UNESCO has an amazing site with a list of some 3000 endangered languages of the world, here:
Not only do I think this is a very interesting possible source for language design ideas, it's also inherently fascinating to me.
What are the cultural conditions under which people stop speaking the native language of their parents? Obviously there are lots of options. Here are two examples:
* There are tons of Japanese-Americans out there who were born during WWII or shortly thereafter, who were never taught Japanese by their parents because their parents didn't want those children to be associated with the enemy.
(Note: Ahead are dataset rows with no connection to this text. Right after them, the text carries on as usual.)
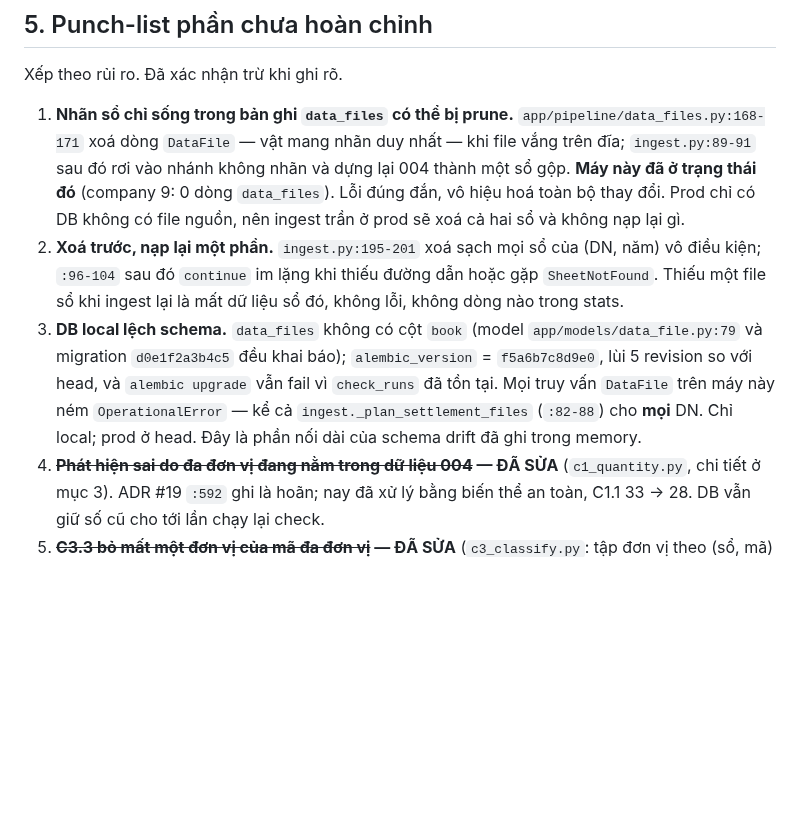
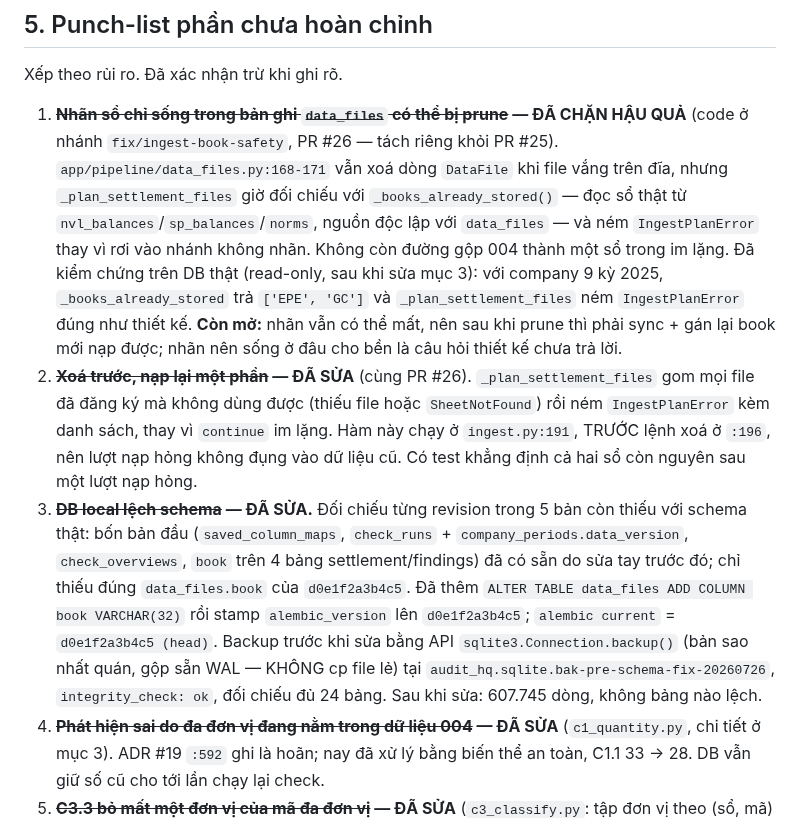
Before and after one commit to TinsuAI/audit-hq-mvp, a Markdown page: .ai/sessions/2026-07-26-audit-004-hai-so.md, the part around the change. GitHub-like rendering; blank space fills up the shorter version.

Commit message:
docs(004): mark punch-list 1-3 resolved; ingest fix ships in #26

```diff
--- a/.ai/sessions/2026-07-26-audit-004-hai-so.md
+++ b/.ai/sessions/2026-07-26-audit-004-hai-so.md
@@ -177,9 +177,9 @@ Hai thứ **không** được đưa vào tài liệu cho khách: con số ≈14,
 
 Xếp theo rủi ro. Đã xác nhận trừ khi ghi rõ.
 
-1. **Nhãn sổ chỉ sống trong bản ghi `data_files` có thể bị prune.** `app/pipeline/data_files.py:168-171` xoá dòng `DataFile` — vật mang nhãn duy nhất — khi file vắng trên đĩa; `ingest.py:89-91` sau đó rơi vào nhánh không nhãn và dựng lại 004 thành một sổ gộp. **Máy này đã ở trạng thái đó** (company 9: 0 dòng `data_files`). Lỗi đúng đắn, vô hiệu hoá toàn bộ thay đổi. Prod chỉ có DB không có file nguồn, nên ingest trần ở prod sẽ xoá cả hai sổ và không nạp lại gì.
-2. **Xoá trước, nạp lại một phần.** `ingest.py:195-201` xoá sạch mọi sổ của (DN, năm) vô điều kiện; `:96-104` sau đó `continue` im lặng khi thiếu đường dẫn hoặc gặp `SheetNotFound`. Thiếu một file sổ khi ingest lại là mất dữ liệu sổ đó, không lỗi, không dòng nào trong stats.
-3. **DB local lệch schema.** `data_files` không có cột `book` (model `app/models/data_file.py:79` và migration `d0e1f2a3b4c5` đều khai báo); `alembic_version` = `f5a6b7c8d9e0`, lùi 5 revision so với head, và `alembic upgrade` vẫn fail vì `check_runs` đã tồn tại. Mọi truy vấn `DataFile` trên máy này ném `OperationalError` — kể cả `ingest._plan_settlement_files` (`:82-88`) cho **mọi** DN. Chỉ local; prod ở head. Đây là phần nối dài của schema drift đã ghi trong memory.
+1. **~~Nhãn sổ chỉ sống trong bản ghi `data_files` có thể bị prune~~ — ĐÃ CHẶN HẬU QUẢ** (code ở nhánh `fix/ingest-book-safety`, PR #26 — tách riêng khỏi PR #25). `app/pipeline/data_files.py:168-171` vẫn xoá dòng `DataFile` khi file vắng trên đĩa, nhưng `_plan_settlement_files` giờ đối chiếu với `_books_already_stored()` — đọc sổ thật từ `nvl_balances`/`sp_balances`/`norms`, nguồn độc lập với `data_files` — và ném `IngestPlanError` thay vì rơi vào nhánh không nhãn. Không còn đường gộp 004 thành một sổ trong im lặng. Đã kiểm chứng trên DB thật (read-only, sau khi sửa mục 3): với company 9 kỳ 2025, `_books_already_stored` trả `['EPE', 'GC']` và `_plan_settlement_files` ném `IngestPlanError` đúng như thiết kế. **Còn mở:** nhãn vẫn có thể mất, nên sau khi prune thì phải sync + gán lại book mới nạp được; nhãn nên sống ở đâu cho bền là câu hỏi thiết kế chưa trả lời.
+2. **~~Xoá trước, nạp lại một phần~~ — ĐÃ SỬA** (cùng PR #26). `_plan_settlement_files` gom mọi file đã đăng ký mà không dùng được (thiếu file hoặc `SheetNotFound`) rồi ném `IngestPlanError` kèm danh sách, thay vì `continue` im lặng. Hàm này chạy ở `ingest.py:191`, TRƯỚC lệnh xoá ở `:196`, nên lượt nạp hỏng không đụng vào dữ liệu cũ. Có test khẳng định cả hai sổ còn nguyên sau một lượt nạp hỏng.
+3. **~~DB local lệch schema~~ — ĐÃ SỬA.** Đối chiếu từng revision trong 5 bản còn thiếu với schema thật: bốn bản đầu (`saved_column_maps`, `check_runs` + `company_periods.data_version`, `check_overviews`, `book` trên 4 bảng settlement/findings) đã có sẵn do sửa tay trước đó; chỉ thiếu đúng `data_files.book` của `d0e1f2a3b4c5`. Đã thêm `ALTER TABLE data_files ADD COLUMN book VARCHAR(32)` rồi stamp `alembic_version` lên `d0e1f2a3b4c5`; `alembic current` = `d0e1f2a3b4c5 (head)`. Backup trước khi sửa bằng API `sqlite3.Connection.backup()` (bản sao nhất quán, gộp sẵn WAL — KHÔNG cp file lẻ) tại `audit_hq.sqlite.bak-pre-schema-fix-20260726`, `integrity_check: ok`, đối chiếu đủ 24 bảng. Sau khi sửa: 607.745 dòng, không bảng nào lệch.
 4. **~~Phát hiện sai do đa đơn vị đang nằm trong dữ liệu 004~~ — ĐÃ SỬA** (`c1_quantity.py`, chi tiết ở mục 3). ADR #19 `:592` ghi là hoãn; nay đã xử lý bằng biến thể an toàn, C1.1 33 → 28. DB vẫn giữ số cũ cho tới lần chạy lại check.
 5. **~~C3.3 bỏ mất một đơn vị của mã đa đơn vị~~ — ĐÃ SỬA** (`c3_classify.py`: tập đơn vị theo (sổ, mã) + lấy match tốt nhất). C3.3 4 → 2, kết quả không còn phụ thuộc thứ tự dòng.
 6. **Thiếu test hồi quy cho chính ngữ nghĩa của thay đổi.** Phần đã có là test thật, không phải smoke: `tests/test_ingest_book.py` khẳng định tập dòng theo sổ, không rò NULL, tờ khai chỉ ghi một lần (2 dòng chứ không phải 4), ingest lại idempotent; `test_c4_norm.py:171,185`, `test_c6_cross_period.py:53`, `test_c3_classify.py:102` đều assert `findings[0].book` cho mã dùng chung hai sổ. Phần thiếu: (a) không có fixture đa đơn vị ở bất kỳ đâu; (b) không test nào assert check mức pháp nhân emit `book is None`; (c) không test nào tái hiện kịch bản union C1.2 mà ADR #19 sinh ra để giải quyết — bản vá 99→4 **không có test**; (d) không test dòng M15 có nhãn sổ được thoả bởi tờ khai không nhãn (C1.3 không bắn); (e) không test đường ingest bỏ-file-sau-khi-xoá, nhãn lẫn lộn, hay nhãn sống sót qua prune/tạo lại. Ngoài ra test tổng hợp của C1.1/C1.4 (`test_c1_quantity.py:242,253`) dùng hai dòng cùng mã **không** gắn nhãn sổ, nên một hồi quy nhóm theo `(book, mã, đơn vị)` vẫn pass trong khi báo trùng 12 mã dùng chung.
```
* There are also children whose parents have been told it would hurt them academically if the parents spoke to them in anything other than English (this is wrong). Consider what that does to a child - it doesn't help them to comprehend English, since usually the English of the parents is rudimentary anyway. In effect, it renders them unable to communicate effectively with their parents, and disrupts all the normal kinds of guidance communication that children need growing up.
Some kids who have a start in one language and then are forced to switch entirely to another never feel like they have "native" proficiency in any language - they're lost in between. The UNESCO database classifies languages based on the way that they are used, whether they're used in the home but not outside, whether they're not used in the home except between older individuals, or whether they're known by an individual but not really used at all.
It's sad for me to think of languages dying - of the richness of cultural heritage and the unique forms of meaning that are no longer expressed when a language disappears. Whether you look at the database out of curiosity, or while looking for language design ideas, it's interesting to contemplate not just how many languages of the Earth are endangered, but how awfully many there are to begin with.